EAIE Barometer data used in European Parliament report

EAIE Barometer data used in European Parliament report

The most comprehensive European Parliament report on Internationalisation of Higher Education, authored by four prominent figures in the field – Hans de Wit and Fiona Hunter of the Centre for Higher Education Internationalisation at Università Cattolica del Sacro Cuore; Eva Egron-Polak of the International Association of Universities; and Laura Howard, President of the EAIE – was released earlier this month. Its release and the many interesting findings it reveals have been covered in the press extensively this past week.

The goal of this inquiry, led by Università Cattolica del Sacro Cuore’s Centre for Higher Education Internationalisation, was to take an in-depth look at internationalisation strategies in higher education at an institutional, national, European, and global level. The study looked at seventeen countries, ten of which in the EU – namely, Finland, France, Germany, Italy, the Netherlands, Norway, Poland, Romania, Spain and the UK – and seven of which non-EU – Australia, Canada, Colombia, Japan, Malaysia, South Africa and the USA. Aside from describing strategies and their implementation, the study has a distinct focus on policy recommendations that aim at creating positive societal impact as a result of internationalisation.

The EAIE’s participation in the study came about as a result of our own probe into the status of internationalisation in higher education in Europe.
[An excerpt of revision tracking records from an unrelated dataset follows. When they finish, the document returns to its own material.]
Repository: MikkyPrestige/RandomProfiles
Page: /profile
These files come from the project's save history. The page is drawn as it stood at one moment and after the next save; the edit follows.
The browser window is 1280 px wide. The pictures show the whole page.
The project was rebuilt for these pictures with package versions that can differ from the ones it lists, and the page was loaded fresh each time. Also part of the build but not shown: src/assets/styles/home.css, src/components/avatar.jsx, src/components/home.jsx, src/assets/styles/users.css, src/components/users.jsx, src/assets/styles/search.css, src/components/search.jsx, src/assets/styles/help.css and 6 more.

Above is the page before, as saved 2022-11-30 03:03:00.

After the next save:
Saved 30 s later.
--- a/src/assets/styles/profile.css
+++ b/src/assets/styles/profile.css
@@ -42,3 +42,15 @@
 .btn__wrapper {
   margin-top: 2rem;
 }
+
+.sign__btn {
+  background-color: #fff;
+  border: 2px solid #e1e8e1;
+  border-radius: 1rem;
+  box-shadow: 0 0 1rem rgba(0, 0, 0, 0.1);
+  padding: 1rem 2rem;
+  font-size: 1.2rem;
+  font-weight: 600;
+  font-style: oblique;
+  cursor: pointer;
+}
The EAIE Barometer Report focuses on the internationalisation policies and practices in the European Higher Education Area (EHEA) by looking at the practitioner experience ‘on the ground’ – both in terms of new developments and in terms of how skills and knowledge match up to requirements for internationalisation.

EAIE President Laura Howard, one of the authors of the EP study, states that “[…] the fact that the European Parliament requested such a study shows that the time was ripe for an in-depth analysis of the situation covering a broad range of diverse factors. The internationalisation of higher education in Europe does not happen in isolation – it’s part of a much bigger picture, and this study recognises that by including a series of non-European countries, by looking at technology, by including the relevant results of the IAU survey and the EAIE Barometer, and by asking experts their opinion about what the future holds”.
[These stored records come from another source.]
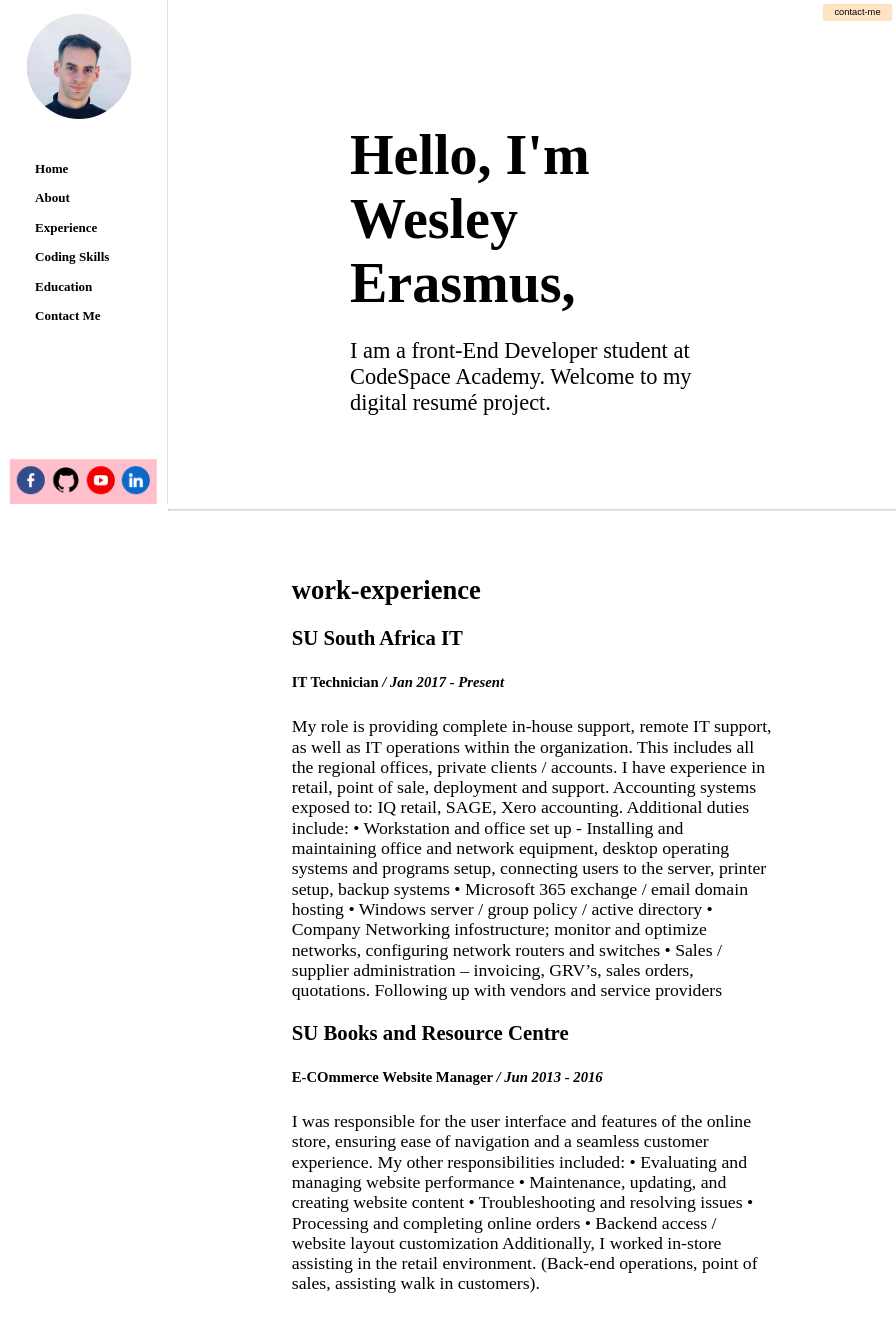
Repository: WesleyErasmus/MyDigitalResume-5
Page: index.html
An editor plug-in stored every save of this project. The page is shown before and after the next save, followed by the edit.
The browser window is 1280 px wide. The pictures show the part of the page from y = 0 to 1920 px (the page is 2720 px tall), at 70% of full size.

Above is the page before, as saved 2022-02-25 21:46:28.

After the next save:
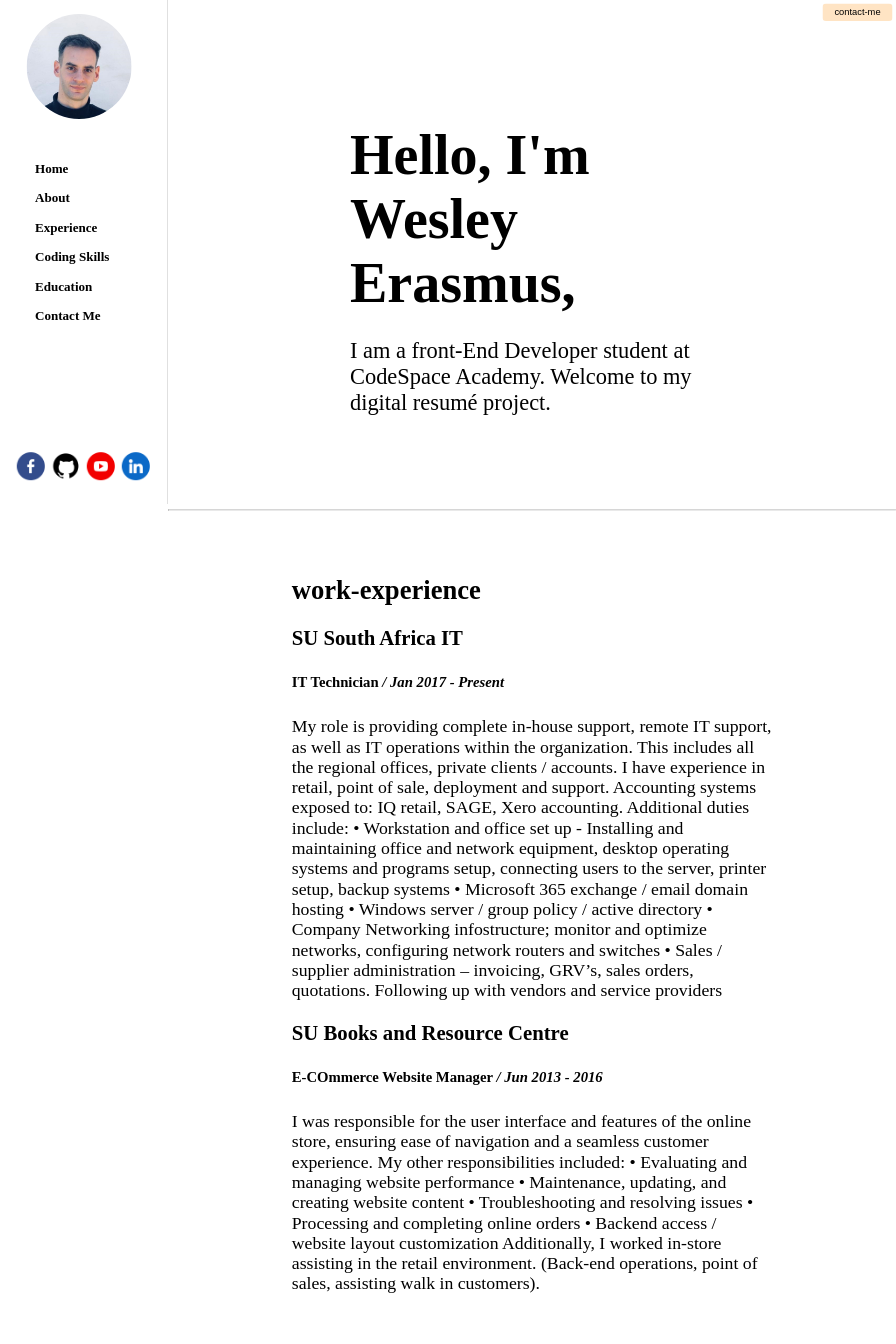
Saved 14 s later.
--- a/stylesheet.css
+++ b/stylesheet.css
@@ -49,14 +49,13 @@ ul.nav-btns{
 font-size: 14pt;
 }
 ul.social-media-links {
-    background-color: pink;
     display: flex;
     position: absolute;
     bottom: 0;
     margin: 0 auto;
     left: 6%;
     padding: 5px;
-    /* padding-bottom: 5px; */
+    padding-bottom: 25px;
 }
 .social-media-links li {
     margin: 5px;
Main findings

The study’s main findings, you’ll be happy to hear, are helping to quantify some of the hunches that those of us working in international higher education have often felt to be true.

• Internationalisation appears to be on the rise in all corners of the world, but a focus on quality should be the next step that allows for the field to truly flourish.

• A serious focus on internationalisation of the curriculum at home has the potential to have a much greater societal impact than mobility alone, as its efforts are concentrated on the vast majority of non-mobile students.

• Finally, digital and transnational learning are some of the key innovative directions that the field is taking in order to continue to grow and promote inclusion.

Want to learn more?

The above is just a snippet of the report’s many interesting findings and important recommendations. You can download the full report from the European Parliament website. Make sure to join us at session 12.01 The future of internationalisation of higher education in Europe in Glasgow in September to hear more about the study. Be sure to stay tuned as we’ll be discussing the findings of the report and its implications in greater detail here on the EAIE blog too!